◆ **INPUT RECORDS**
■ ■ ■

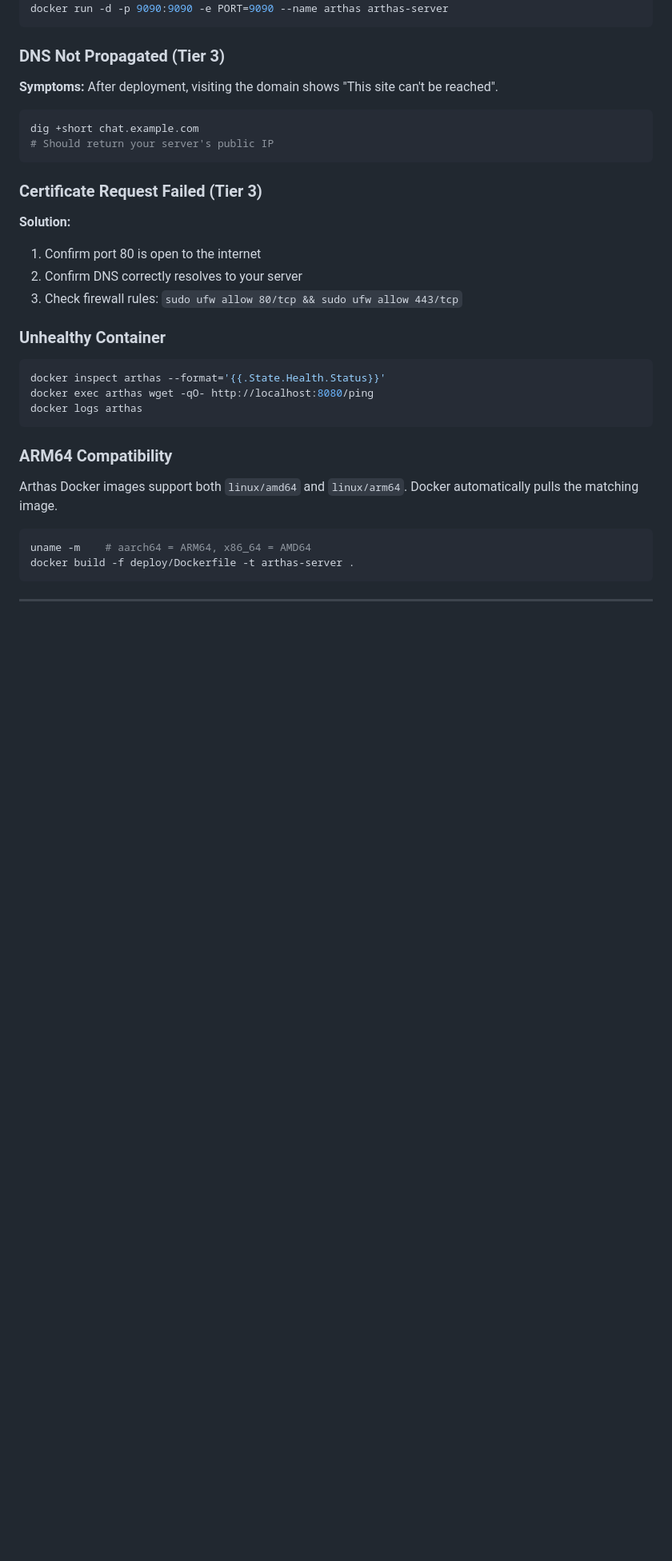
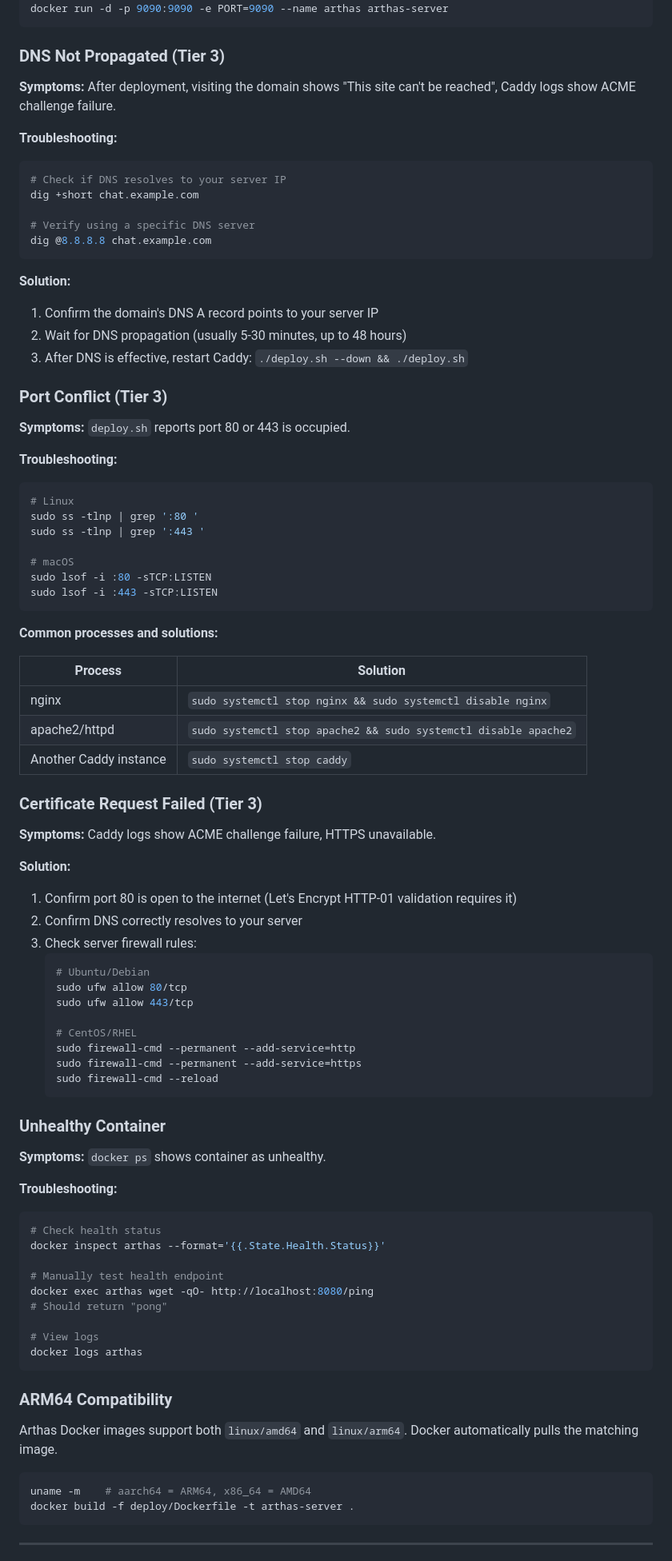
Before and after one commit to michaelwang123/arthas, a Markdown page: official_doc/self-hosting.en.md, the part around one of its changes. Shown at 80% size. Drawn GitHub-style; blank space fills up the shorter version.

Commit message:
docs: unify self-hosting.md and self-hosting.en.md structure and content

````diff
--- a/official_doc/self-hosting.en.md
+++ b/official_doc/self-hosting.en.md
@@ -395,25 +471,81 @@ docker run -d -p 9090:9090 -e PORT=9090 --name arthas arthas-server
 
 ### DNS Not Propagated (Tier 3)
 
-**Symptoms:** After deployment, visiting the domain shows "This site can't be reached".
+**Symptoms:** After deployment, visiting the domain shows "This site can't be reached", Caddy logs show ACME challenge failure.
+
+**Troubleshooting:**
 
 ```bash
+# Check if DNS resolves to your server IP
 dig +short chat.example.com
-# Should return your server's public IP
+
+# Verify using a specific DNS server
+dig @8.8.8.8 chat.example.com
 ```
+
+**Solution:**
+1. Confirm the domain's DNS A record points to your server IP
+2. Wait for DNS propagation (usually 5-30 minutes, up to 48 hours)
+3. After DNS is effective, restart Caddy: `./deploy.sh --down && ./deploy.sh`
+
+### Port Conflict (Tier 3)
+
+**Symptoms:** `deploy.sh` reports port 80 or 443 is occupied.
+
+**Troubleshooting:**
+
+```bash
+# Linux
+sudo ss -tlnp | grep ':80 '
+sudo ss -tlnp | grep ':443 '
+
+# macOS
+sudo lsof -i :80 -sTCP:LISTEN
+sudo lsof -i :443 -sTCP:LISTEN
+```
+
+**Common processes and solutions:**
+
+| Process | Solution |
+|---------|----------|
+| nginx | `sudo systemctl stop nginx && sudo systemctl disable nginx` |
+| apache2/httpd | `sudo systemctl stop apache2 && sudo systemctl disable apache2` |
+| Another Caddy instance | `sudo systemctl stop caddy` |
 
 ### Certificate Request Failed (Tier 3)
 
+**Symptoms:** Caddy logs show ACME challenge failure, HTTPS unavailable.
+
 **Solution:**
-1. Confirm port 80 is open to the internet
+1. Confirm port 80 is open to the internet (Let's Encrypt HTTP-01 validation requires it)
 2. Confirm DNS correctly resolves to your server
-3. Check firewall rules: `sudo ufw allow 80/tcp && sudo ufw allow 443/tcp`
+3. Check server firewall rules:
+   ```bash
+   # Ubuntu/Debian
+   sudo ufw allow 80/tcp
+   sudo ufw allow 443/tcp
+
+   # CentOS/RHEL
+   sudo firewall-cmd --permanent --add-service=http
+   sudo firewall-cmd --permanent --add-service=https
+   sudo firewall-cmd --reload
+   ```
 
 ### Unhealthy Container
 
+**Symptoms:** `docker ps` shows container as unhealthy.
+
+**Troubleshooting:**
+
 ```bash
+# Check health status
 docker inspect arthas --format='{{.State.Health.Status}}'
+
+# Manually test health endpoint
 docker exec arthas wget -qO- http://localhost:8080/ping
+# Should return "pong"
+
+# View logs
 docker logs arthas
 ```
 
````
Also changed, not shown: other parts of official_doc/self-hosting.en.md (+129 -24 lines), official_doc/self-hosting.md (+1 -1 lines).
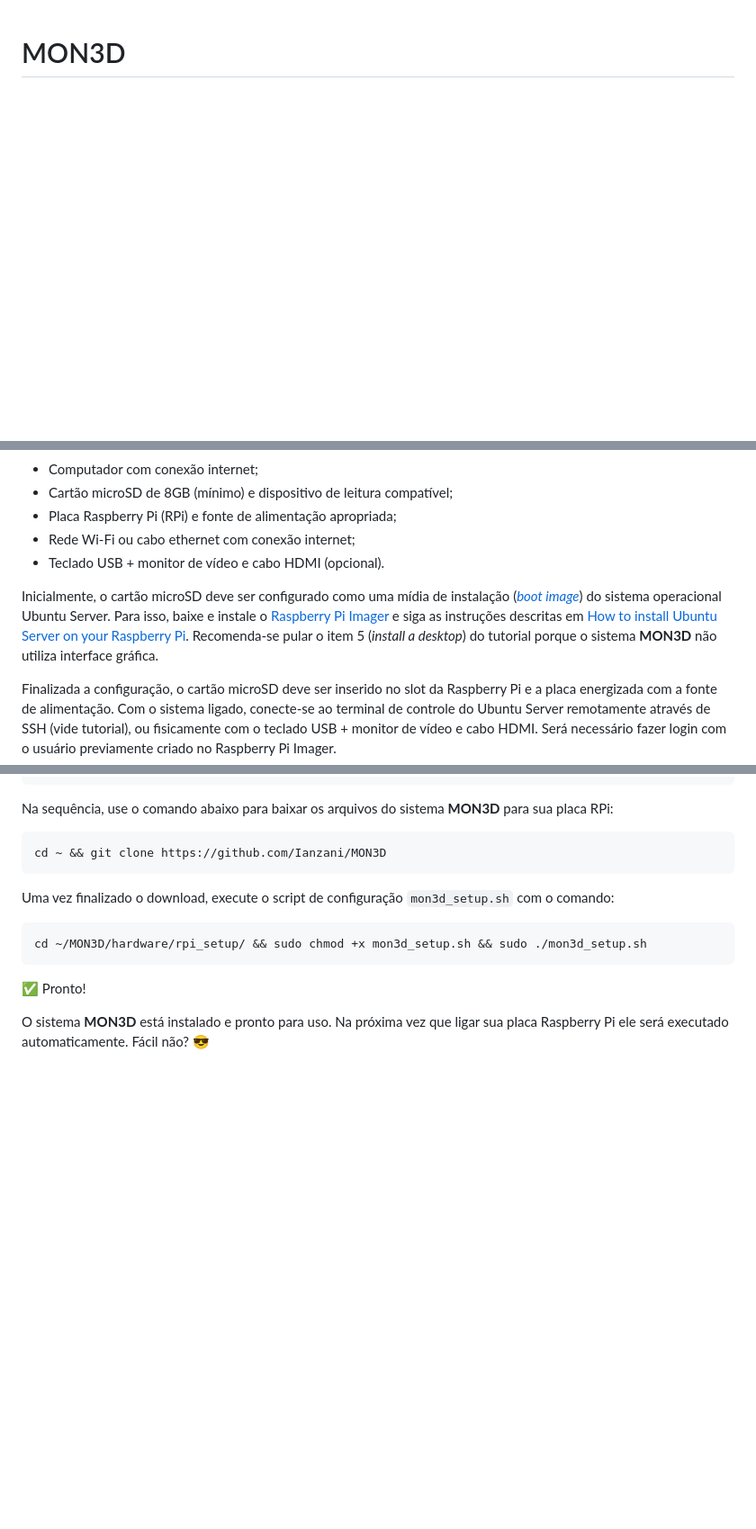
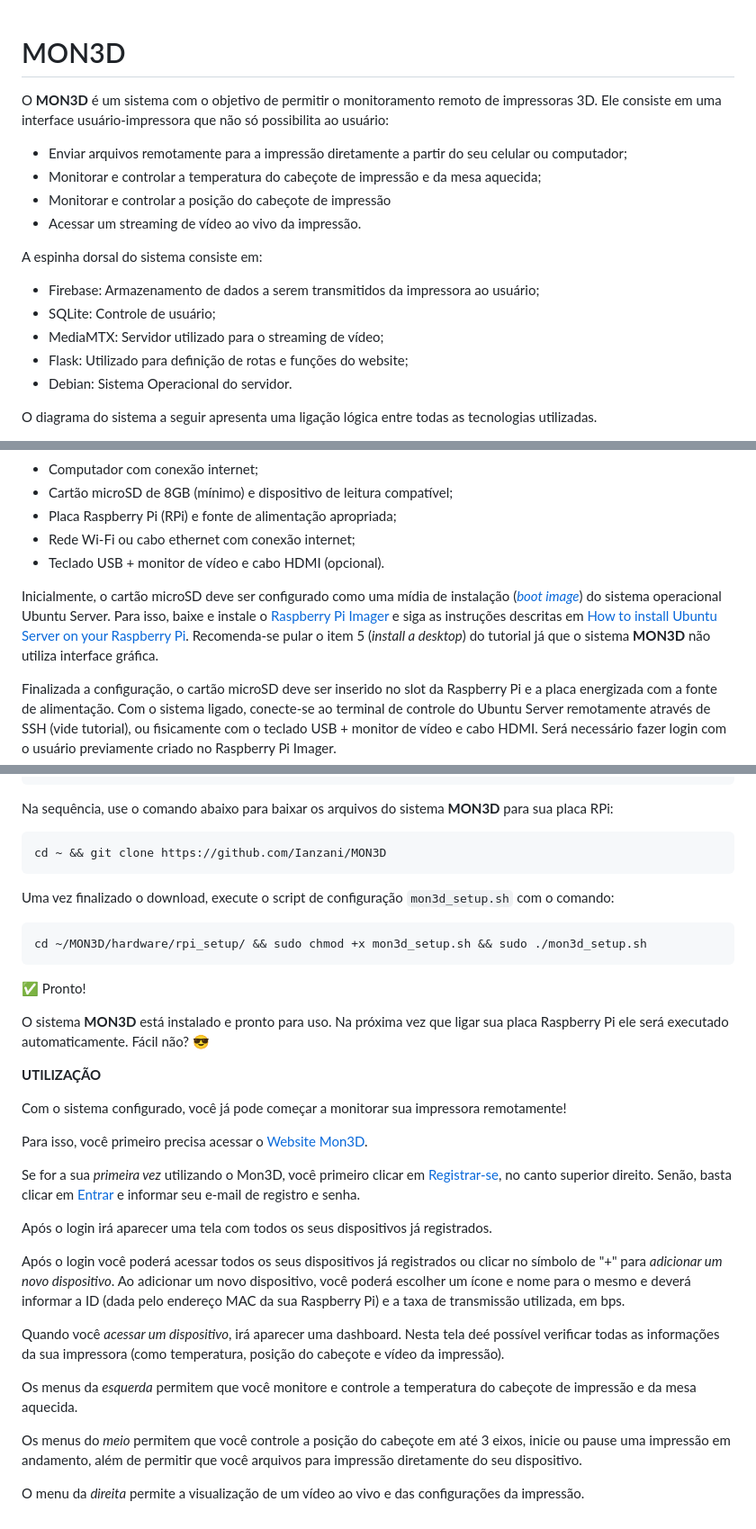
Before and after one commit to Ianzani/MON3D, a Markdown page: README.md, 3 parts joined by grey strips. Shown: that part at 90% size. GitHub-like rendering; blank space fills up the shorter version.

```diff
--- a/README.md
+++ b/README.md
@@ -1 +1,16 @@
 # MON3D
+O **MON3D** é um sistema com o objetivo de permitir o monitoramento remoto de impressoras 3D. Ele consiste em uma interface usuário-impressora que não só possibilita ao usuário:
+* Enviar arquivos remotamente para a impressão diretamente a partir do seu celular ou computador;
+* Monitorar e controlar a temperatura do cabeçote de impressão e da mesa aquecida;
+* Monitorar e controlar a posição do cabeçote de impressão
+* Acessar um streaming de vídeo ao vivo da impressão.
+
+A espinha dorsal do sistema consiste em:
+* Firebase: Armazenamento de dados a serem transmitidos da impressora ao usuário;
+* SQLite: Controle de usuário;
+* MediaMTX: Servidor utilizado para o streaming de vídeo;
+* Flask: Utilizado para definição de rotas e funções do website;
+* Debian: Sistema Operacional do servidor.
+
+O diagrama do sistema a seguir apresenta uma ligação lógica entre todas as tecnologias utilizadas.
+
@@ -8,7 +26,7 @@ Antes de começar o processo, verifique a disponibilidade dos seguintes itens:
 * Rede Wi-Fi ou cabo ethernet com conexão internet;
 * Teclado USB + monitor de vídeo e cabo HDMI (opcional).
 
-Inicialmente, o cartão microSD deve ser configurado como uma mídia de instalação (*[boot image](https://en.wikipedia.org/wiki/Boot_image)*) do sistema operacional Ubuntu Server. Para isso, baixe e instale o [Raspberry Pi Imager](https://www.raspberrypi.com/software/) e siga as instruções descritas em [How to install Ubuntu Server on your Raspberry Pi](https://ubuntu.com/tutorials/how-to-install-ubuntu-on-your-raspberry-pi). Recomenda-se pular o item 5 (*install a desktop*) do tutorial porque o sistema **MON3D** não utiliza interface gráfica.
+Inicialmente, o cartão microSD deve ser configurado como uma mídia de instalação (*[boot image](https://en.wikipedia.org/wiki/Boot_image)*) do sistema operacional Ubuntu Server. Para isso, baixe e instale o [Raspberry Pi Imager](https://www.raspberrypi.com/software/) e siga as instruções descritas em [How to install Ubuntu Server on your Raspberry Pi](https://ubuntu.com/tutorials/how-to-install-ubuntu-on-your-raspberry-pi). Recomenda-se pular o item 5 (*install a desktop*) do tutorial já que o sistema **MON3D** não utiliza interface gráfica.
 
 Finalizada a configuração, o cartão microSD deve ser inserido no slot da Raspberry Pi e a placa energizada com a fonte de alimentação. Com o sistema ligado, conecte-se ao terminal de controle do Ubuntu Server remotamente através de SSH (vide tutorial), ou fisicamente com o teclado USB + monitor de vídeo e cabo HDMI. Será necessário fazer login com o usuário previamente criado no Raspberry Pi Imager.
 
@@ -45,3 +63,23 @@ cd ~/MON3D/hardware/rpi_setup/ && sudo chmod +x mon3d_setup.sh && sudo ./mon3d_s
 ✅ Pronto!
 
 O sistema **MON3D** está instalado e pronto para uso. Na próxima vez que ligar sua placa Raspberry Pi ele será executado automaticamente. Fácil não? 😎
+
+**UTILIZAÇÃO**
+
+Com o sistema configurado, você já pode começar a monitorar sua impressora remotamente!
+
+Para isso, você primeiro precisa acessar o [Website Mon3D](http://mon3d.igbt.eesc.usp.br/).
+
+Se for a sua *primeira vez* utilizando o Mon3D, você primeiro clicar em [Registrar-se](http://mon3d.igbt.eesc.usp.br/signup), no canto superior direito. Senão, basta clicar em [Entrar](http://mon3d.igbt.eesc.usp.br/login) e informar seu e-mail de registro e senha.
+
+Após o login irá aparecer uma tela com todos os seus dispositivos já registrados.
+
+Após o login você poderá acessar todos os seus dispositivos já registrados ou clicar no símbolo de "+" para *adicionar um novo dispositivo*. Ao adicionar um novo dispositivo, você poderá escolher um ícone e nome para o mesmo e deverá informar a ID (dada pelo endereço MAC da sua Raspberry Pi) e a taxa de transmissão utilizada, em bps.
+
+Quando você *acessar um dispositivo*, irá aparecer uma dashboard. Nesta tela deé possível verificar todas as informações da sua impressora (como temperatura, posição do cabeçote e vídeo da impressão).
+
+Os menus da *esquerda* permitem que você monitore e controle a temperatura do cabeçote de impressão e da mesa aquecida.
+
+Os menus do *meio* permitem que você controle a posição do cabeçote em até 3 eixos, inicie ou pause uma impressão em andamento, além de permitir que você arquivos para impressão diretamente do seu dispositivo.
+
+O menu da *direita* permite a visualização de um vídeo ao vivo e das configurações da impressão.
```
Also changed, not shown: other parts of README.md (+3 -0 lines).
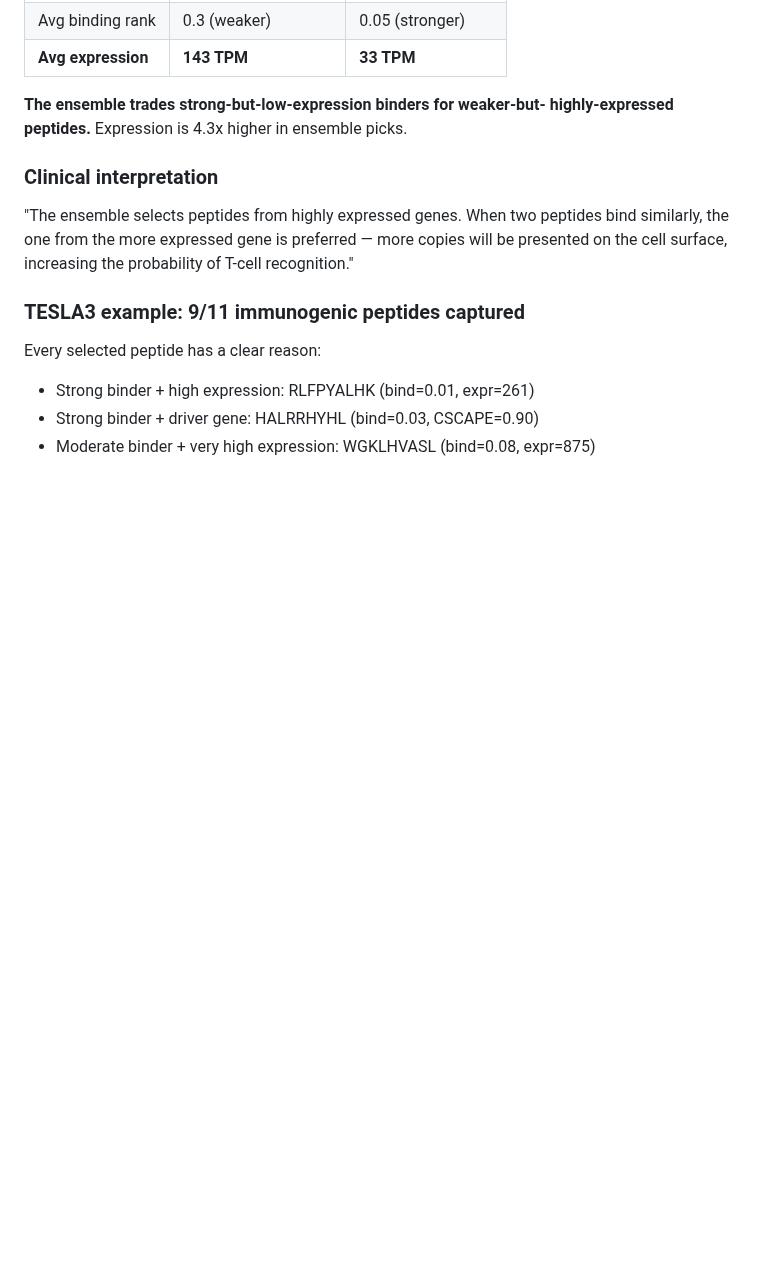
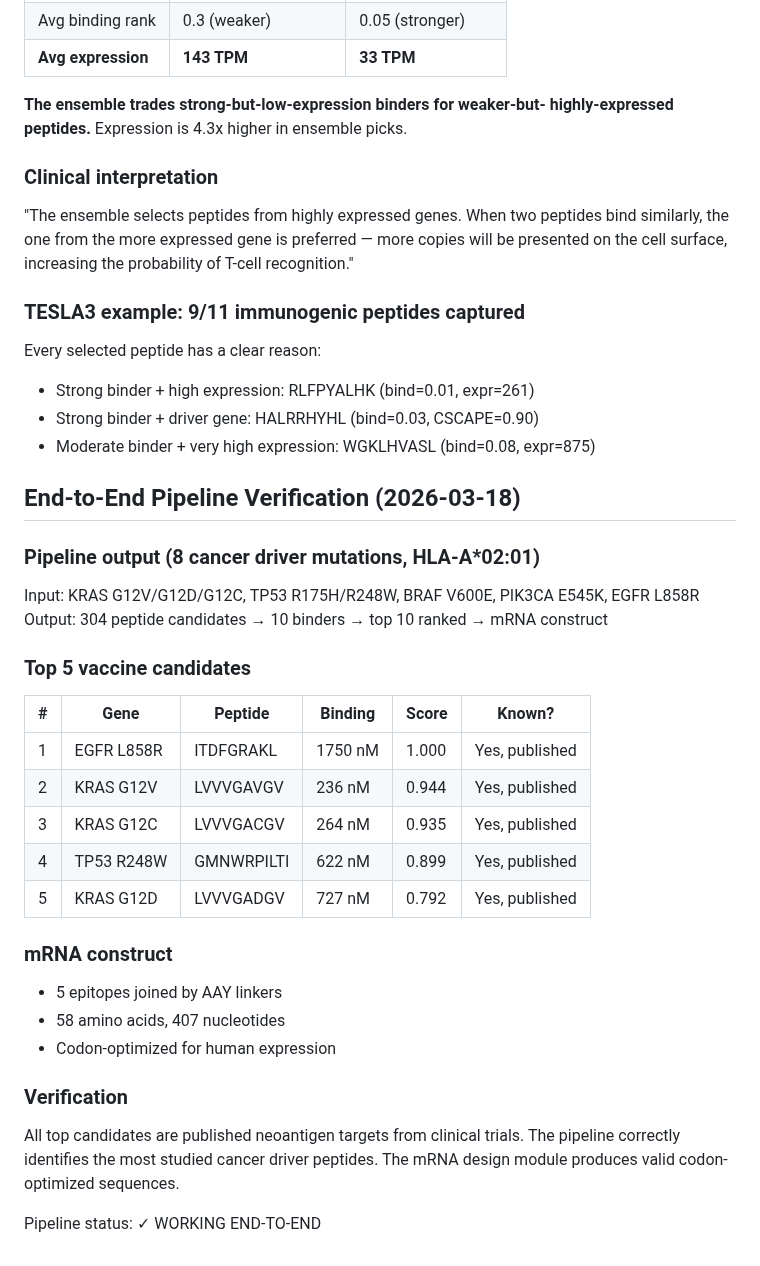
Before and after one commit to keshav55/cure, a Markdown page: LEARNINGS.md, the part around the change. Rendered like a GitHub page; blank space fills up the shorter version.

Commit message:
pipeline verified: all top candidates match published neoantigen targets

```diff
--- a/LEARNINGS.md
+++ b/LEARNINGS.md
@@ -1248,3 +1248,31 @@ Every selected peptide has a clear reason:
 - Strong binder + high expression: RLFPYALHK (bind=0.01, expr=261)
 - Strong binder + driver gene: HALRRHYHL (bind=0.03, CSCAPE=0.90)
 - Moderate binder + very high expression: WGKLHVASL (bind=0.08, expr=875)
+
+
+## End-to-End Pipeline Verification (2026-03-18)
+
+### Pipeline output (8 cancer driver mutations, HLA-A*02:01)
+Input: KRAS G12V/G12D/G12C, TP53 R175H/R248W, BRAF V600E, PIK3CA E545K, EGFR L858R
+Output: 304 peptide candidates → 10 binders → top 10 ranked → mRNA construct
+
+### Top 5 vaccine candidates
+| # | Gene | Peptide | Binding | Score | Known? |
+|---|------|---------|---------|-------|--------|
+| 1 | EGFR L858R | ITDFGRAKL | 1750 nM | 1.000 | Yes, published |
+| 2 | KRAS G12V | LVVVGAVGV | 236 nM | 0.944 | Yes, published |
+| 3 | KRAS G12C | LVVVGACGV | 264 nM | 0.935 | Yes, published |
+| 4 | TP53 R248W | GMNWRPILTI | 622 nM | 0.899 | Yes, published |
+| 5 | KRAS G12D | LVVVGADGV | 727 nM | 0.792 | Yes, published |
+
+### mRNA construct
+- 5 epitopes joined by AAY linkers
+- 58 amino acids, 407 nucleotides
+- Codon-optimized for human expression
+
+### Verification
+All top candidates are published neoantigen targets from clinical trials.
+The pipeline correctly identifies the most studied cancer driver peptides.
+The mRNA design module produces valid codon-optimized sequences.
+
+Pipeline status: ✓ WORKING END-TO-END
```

■ ■ ■

◆ **TASK OBJECTIVE**
Where a line of the data holds the word "vivo", copy that line.

◆ **RESPONSE**
+* Acessar um streaming de vídeo ao vivo da impressão.
+O menu da *direita* permite a visualização de um vídeo ao vivo e das configurações da impressão.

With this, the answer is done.